**YOUR INSTRUCTIONS:** Which lines of the records below contain the word "same"? Copy each of them out.

---- RECORDS SHOWN

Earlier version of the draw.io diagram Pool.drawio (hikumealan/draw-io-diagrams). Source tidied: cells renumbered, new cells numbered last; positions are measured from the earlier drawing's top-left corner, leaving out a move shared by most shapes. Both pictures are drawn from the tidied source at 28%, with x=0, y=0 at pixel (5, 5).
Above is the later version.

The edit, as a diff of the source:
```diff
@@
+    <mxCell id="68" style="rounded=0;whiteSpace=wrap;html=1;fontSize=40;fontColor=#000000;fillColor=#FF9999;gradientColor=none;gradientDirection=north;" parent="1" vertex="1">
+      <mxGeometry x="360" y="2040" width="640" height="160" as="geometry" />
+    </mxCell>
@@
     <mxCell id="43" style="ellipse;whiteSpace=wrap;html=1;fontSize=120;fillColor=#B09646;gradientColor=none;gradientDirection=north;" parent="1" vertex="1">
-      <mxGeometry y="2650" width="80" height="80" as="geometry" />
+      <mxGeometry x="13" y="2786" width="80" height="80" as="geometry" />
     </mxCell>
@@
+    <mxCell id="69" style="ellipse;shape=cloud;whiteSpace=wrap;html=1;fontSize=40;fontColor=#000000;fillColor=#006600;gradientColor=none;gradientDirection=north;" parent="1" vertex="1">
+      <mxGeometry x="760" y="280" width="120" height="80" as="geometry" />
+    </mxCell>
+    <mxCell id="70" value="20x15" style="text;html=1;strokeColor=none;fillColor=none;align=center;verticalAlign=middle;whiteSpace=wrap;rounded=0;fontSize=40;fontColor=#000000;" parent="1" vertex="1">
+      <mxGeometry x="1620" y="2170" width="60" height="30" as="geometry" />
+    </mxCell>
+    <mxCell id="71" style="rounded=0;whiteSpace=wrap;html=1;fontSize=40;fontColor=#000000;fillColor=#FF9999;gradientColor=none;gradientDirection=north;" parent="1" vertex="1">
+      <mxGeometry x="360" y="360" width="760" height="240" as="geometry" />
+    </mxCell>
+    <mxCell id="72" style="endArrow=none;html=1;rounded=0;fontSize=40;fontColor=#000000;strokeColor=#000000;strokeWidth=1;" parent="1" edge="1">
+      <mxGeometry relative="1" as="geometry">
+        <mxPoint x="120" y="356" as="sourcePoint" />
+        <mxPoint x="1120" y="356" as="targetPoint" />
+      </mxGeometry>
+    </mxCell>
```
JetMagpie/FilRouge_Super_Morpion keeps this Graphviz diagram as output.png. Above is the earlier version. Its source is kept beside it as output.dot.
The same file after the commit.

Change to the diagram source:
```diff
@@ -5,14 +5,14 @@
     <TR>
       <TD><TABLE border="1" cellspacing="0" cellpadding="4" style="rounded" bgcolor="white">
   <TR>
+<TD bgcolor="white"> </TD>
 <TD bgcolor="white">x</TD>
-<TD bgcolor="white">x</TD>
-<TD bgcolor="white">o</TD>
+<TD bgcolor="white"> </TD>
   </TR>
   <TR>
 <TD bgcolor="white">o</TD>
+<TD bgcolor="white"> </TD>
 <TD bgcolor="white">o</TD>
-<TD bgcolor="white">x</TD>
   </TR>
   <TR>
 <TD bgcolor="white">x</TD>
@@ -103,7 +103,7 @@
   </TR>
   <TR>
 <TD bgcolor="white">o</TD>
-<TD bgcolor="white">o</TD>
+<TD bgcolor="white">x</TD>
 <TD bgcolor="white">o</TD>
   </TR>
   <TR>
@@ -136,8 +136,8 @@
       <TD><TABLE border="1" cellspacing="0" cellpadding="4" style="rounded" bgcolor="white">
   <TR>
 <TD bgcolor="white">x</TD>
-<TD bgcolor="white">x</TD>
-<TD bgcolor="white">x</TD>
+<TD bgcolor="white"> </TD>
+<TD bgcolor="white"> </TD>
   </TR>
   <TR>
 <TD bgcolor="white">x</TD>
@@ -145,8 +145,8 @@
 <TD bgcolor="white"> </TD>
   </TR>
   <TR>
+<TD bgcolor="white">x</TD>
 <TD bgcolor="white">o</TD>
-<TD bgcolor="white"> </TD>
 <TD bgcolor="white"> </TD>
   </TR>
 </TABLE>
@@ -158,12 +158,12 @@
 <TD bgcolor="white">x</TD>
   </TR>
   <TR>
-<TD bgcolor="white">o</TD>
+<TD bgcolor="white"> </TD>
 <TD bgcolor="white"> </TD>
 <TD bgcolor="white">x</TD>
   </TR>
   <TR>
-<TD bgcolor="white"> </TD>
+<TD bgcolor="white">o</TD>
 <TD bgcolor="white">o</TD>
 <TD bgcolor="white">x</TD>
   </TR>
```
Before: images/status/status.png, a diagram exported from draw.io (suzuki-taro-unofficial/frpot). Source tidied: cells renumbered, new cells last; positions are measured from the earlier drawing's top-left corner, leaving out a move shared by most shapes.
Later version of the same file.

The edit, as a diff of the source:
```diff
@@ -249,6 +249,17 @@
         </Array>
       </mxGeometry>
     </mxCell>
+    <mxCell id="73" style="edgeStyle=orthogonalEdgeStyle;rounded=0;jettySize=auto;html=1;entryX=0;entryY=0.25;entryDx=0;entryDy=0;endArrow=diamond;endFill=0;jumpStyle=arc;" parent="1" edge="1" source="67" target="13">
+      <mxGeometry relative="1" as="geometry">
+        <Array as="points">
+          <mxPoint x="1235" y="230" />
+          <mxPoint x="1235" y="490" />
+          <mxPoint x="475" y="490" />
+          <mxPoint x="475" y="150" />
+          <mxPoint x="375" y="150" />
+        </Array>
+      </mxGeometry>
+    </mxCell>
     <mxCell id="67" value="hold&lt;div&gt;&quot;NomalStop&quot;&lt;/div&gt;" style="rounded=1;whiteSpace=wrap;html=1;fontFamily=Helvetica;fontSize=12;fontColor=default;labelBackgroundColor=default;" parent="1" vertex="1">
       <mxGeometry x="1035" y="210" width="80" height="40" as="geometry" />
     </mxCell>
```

--------

**RESPONSE AREA:**
The same file after the commit.
Later version of the same file.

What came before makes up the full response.